■ Records provided ■
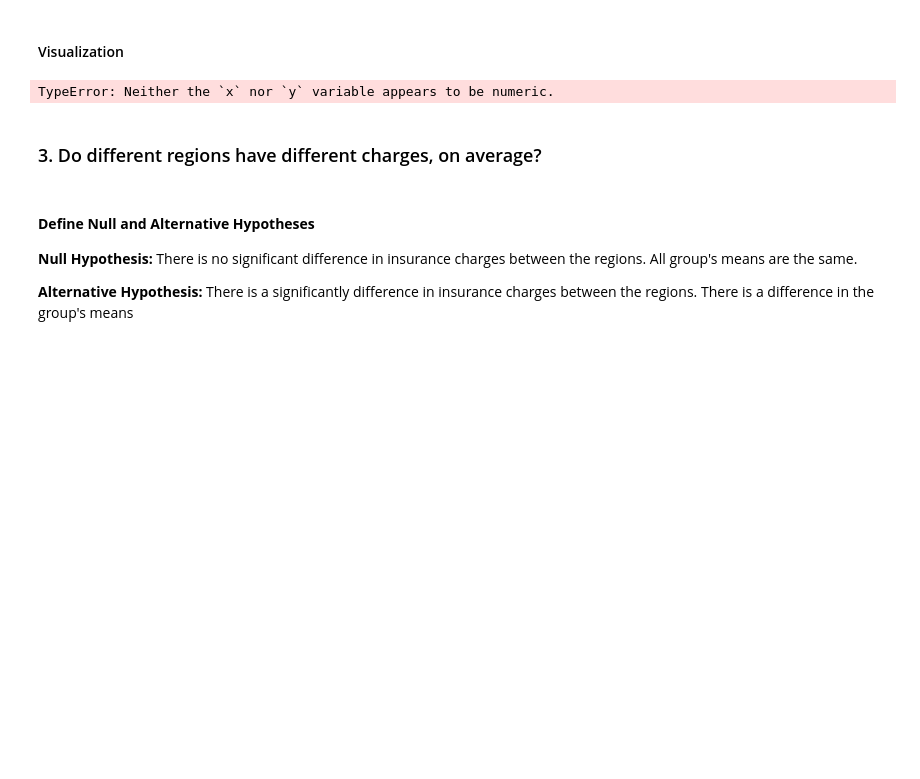
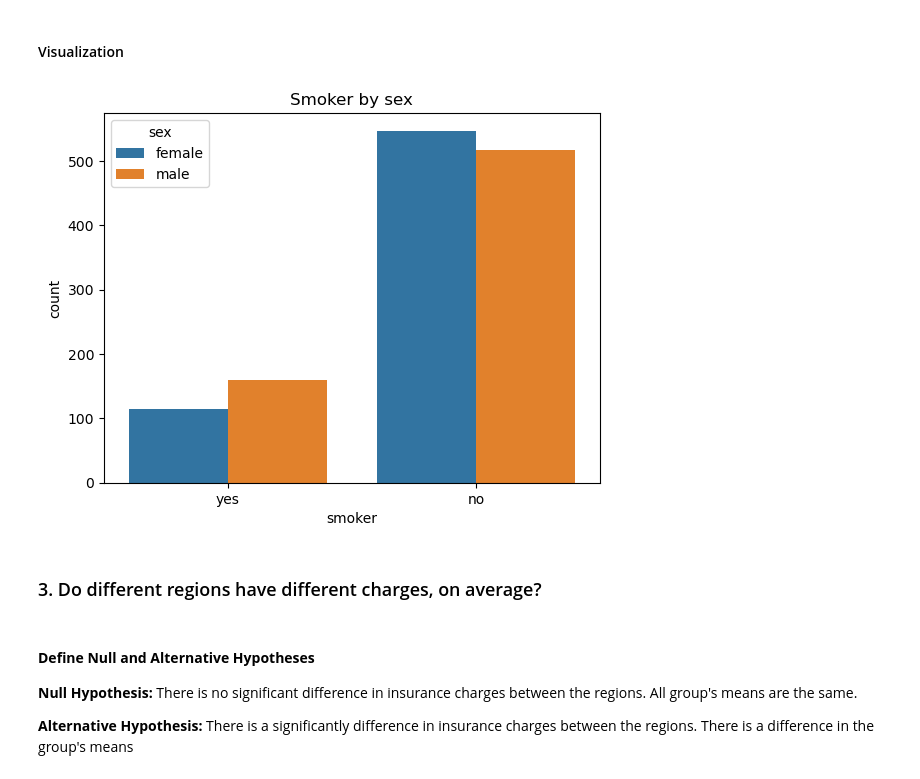
Before and after one commit to Mhoover41/Hypothesis-Testing-with-Insurance-Data--Core-, a Jupyter notebook: Hypothesis Testing with Insurance Data (Core).ipynb, the cells around one changed output. Drawn from its saved outputs; the diff is of its cells as text; code cells hidden in the pictures; blank space fills up the shorter version.

```diff
--- a/Hypothesis Testing with Insurance Data (Core).ipynb
+++ b/Hypothesis Testing with Insurance Data (Core).ipynb
@@ -366,10 +311,12 @@ TypeError: chi2_contingency() missing 1 required positional argument: 'observed'
 # %% [markdown]
 #### Visualization
-# %%
-## visualizing means. ci=68 makes easier to compare error bars
-ax = sns.barplot(data=smoker_sex, x='sex', y='smoker', errorbar=('ci', 68))
-# %% [output]
-TypeError: Neither the `x` nor `y` variable appears to be numeric.
+# %%
+ax = sns.countplot(data=df, x='smoker', hue='sex')
+
+# Add title to the plot
+ax.set_title('Smoker by sex');
+# %% [output]
+[figure, added]
 # %% [markdown]
 ### 3. Do different regions have different charges, on average?
 # %% [markdown]
```
Also changed, not shown: parts of 12 cells of this notebook.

■ What is needed ■
Your response must consist of the material above, reproduced word for word, with the images omitted.

■ Answer to this exercise ■
Before and after one commit to Mhoover41/Hypothesis-Testing-with-Insurance-Data--Core-, a Jupyter notebook: Hypothesis Testing with Insurance Data (Core).ipynb, the cells around one changed output. Drawn from its saved outputs; the diff is of its cells as text; code cells hidden in the pictures; blank space fills up the shorter version.

```diff
--- a/Hypothesis Testing with Insurance Data (Core).ipynb
+++ b/Hypothesis Testing with Insurance Data (Core).ipynb
@@ -366,10 +311,12 @@ TypeError: chi2_contingency() missing 1 required positional argument: 'observed'
 # %% [markdown]
 #### Visualization
-# %%
-## visualizing means. ci=68 makes easier to compare error bars
-ax = sns.barplot(data=smoker_sex, x='sex', y='smoker', errorbar=('ci', 68))
-# %% [output]
-TypeError: Neither the `x` nor `y` variable appears to be numeric.
+# %%
+ax = sns.countplot(data=df, x='smoker', hue='sex')
+
+# Add title to the plot
+ax.set_title('Smoker by sex');
+# %% [output]
+[figure, added]
 # %% [markdown]
 ### 3. Do different regions have different charges, on average?
 # %% [markdown]
```
Also changed, not shown: parts of 12 cells of this notebook.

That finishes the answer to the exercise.